═════ Material for this exercise

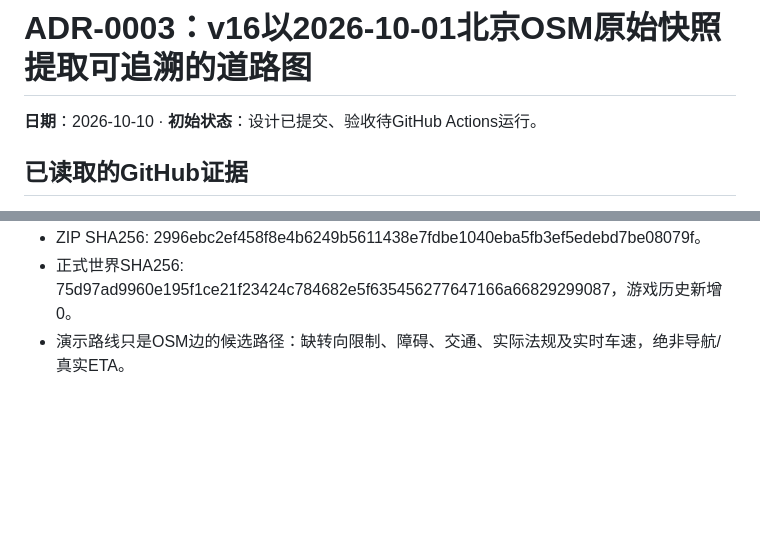
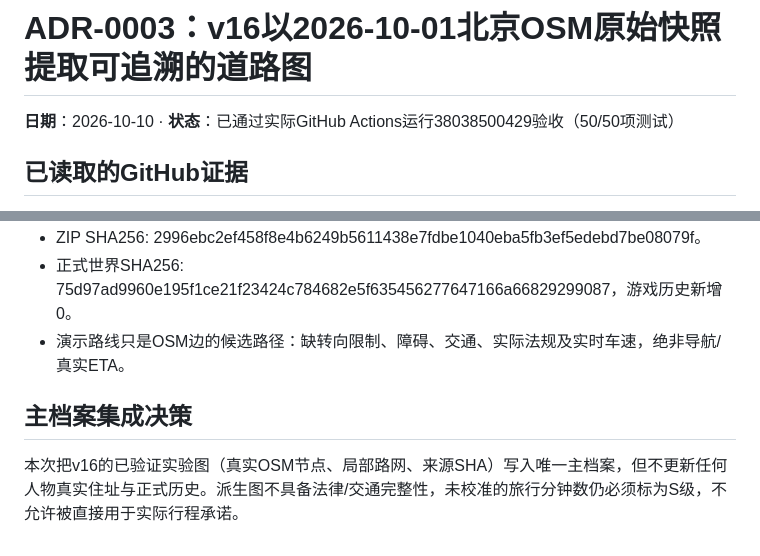
Before and after one commit to DARGONKNIGHT/WORLDBOOK, a Markdown page: docs/decisions/2026-10-10-v16-osm-network.md, 2 parts joined by grey strips. GitHub-like rendering; blank space fills up the shorter version.

```diff
--- a/docs/decisions/2026-10-10-v16-osm-network.md
+++ b/docs/decisions/2026-10-10-v16-osm-network.md
@@ -1,6 +1,6 @@
 # ADR-0003：v16以2026-10-01北京OSM原始快照提取可追溯的道路图
 
-**日期**：2026-10-10 · **初始状态**：设计已提交、验收待GitHub Actions运行。
+**日期**：2026-10-10 · **状态**：已通过实际GitHub Actions运行38038500429验收（50/50项测试）
 
 ## 已读取的GitHub证据
 - 基准提交：`369480b9ade3ee285e7b6b443f4a9867ebdcf609`；已读取`AGENTS.md`、`docs/WORLDBOOK_MASTER.md`、`docs/VERSIONS.md`、`docs/NPC_ROSTER.md`、`docs/SYNC_STATUS.md`、`data/manifest.json`、v14引擎和v15源码/测试。
@@ -37,3 +37,7 @@ C. 直接声称OSM包含完整实时路况与真实地点交通时间（拒绝
 - ZIP SHA256: 2996ebc2ef458f8e4b6249b5611438e7fdbe1040eba5fb3ef5edebd7be08079f。
 - 正式世界SHA256: 75d97ad9960e195f1ce21f23424c784682e5f635456277647166a66829299087，游戏历史新增0。
 - 演示路线只是OSM边的候选路径：缺转向限制、障碍、交通、实际法规及实时车速，绝非导航/真实ETA。
+
+
+## 主档案集成决策
+本次把v16的已验证实验图（真实OSM节点、局部路网、来源SHA）写入唯一主档案，但不更新任何人物真实住址与正式历史。派生图不具备法律/交通完整性，未校准的旅行分钟数仍必须标为S级，不允许被直接用于实际行程承诺。
```
Also changed, not shown: docs/WORLDBOOK_MASTER.md (+10 -1 lines).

══════════

**Work to be completed**
When pictures appear among the entries, skip them and copy all remaining text precisely.

**Result for this exercise**
Before and after one commit to DARGONKNIGHT/WORLDBOOK, a Markdown page: docs/decisions/2026-10-10-v16-osm-network.md, 2 parts joined by grey strips. GitHub-like rendering; blank space fills up the shorter version.

```diff
--- a/docs/decisions/2026-10-10-v16-osm-network.md
+++ b/docs/decisions/2026-10-10-v16-osm-network.md
@@ -1,6 +1,6 @@
 # ADR-0003：v16以2026-10-01北京OSM原始快照提取可追溯的道路图
 
-**日期**：2026-10-10 · **初始状态**：设计已提交、验收待GitHub Actions运行。
+**日期**：2026-10-10 · **状态**：已通过实际GitHub Actions运行38038500429验收（50/50项测试）
 
 ## 已读取的GitHub证据
 - 基准提交：`369480b9ade3ee285e7b6b443f4a9867ebdcf609`；已读取`AGENTS.md`、`docs/WORLDBOOK_MASTER.md`、`docs/VERSIONS.md`、`docs/NPC_ROSTER.md`、`docs/SYNC_STATUS.md`、`data/manifest.json`、v14引擎和v15源码/测试。
@@ -37,3 +37,7 @@ C. 直接声称OSM包含完整实时路况与真实地点交通时间（拒绝
 - ZIP SHA256: 2996ebc2ef458f8e4b6249b5611438e7fdbe1040eba5fb3ef5edebd7be08079f。
 - 正式世界SHA256: 75d97ad9960e195f1ce21f23424c784682e5f635456277647166a66829299087，游戏历史新增0。
 - 演示路线只是OSM边的候选路径：缺转向限制、障碍、交通、实际法规及实时车速，绝非导航/真实ETA。
+
+
+## 主档案集成决策
+本次把v16的已验证实验图（真实OSM节点、局部路网、来源SHA）写入唯一主档案，但不更新任何人物真实住址与正式历史。派生图不具备法律/交通完整性，未校准的旅行分钟数仍必须标为S级，不允许被直接用于实际行程承诺。
```
Also changed, not shown: docs/WORLDBOOK_MASTER.md (+10 -1 lines).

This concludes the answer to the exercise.